Several people thought that Let the Circle Be Unbroken was better than Roll of Thunder, Hear My Cry. I read the latter and basically liked it. I didn’t care for the sequel quite as much. I didn’t think that the plot was as tight and focused. In addition to some common euphemisms (e.g., doggone, blasted), the “h” and “d” words are each used a couple of times, and the conversations seem filled with “Lord” this, “Lordy” that, and “Lord a mercy” as exclamations. The phrase “for God’s sake” also occurs. I did appreciate the fact that despite the frightening and turbulent times, the Logan family stands together and stands proud with courage, love, and understanding that enables them to face prejudice and mistreatment. The suffering of African-Americans in pre-civil rights times is a story worth telling, and Mildred Taylor tells it well. My biggest question concerns age-appropriateness. The book is recommended for ages 9-10 and up. First, I would think that the rather long chapters and some of the subject material might make it difficult to hold the attention of many nine and ten year olds. Second, there are some discussions that a lot of parents might not feel are appropriate for that age group.

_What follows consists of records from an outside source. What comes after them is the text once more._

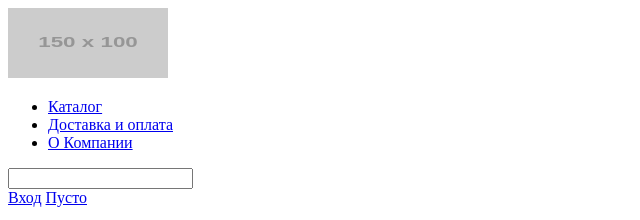
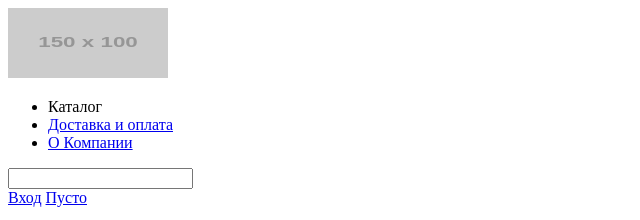
Before and after one commit to PavelAmezhnov/249529-gllacy, a plain HTML site: page catalog.html in a window 1280 px wide. Shown: the top 220 px of the page, 0-640 px from the left. Drawn offline with Linux system fonts and the light colour scheme; placeholder pictures from the web are drawn by us.

Commit message:
2-2
Разметка. Вебинар 2

```diff
--- a/catalog.html
+++ b/catalog.html
@@ -9,7 +9,7 @@
       <img class="logo" src="http://placehold.it/150x100" width="160" height="70" alt="GllacyShop">
       <nav class="main-navigation">
         <ul>
-          <li><a href="#">Каталог</a></li>
+          <li class="active">Каталог</li>
           <li><a href="#">Доставка и оплата</a></li>
           <li><a href="#">О Компании</a></li>
         </ul>
```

For example, in talking about how white men have used black women, an incident is cited where a black man was messing with a white girl giving a description of the consequences—they “cut off his privates.” At age eleven, Cassie is worried about her flat chest. A teenage girl, Jacey Peters who has been the object of Stacey’s interest, is found to be with child out of wedlock by a white boy. And there is a somewhat lengthy confrontation which includes charges of a black man bedding down a white woman. For these reasons, I would not recommend the book for anyone under at least thirteen, perhaps even sixteen. By weaving history into the storyline, Taylor generally gives the reader a good feeling for the hardships of the Depression Era. Let the Circle Be Unbroken is the fourth book, chronologically, in a five-book series that is based on stories of her family that she heard while growing up. Roll of Thunder, Hear My Cry was written first. There are two “prequels,” The Land and Song of the Trees, and one additional sequel, The Road to Memphis.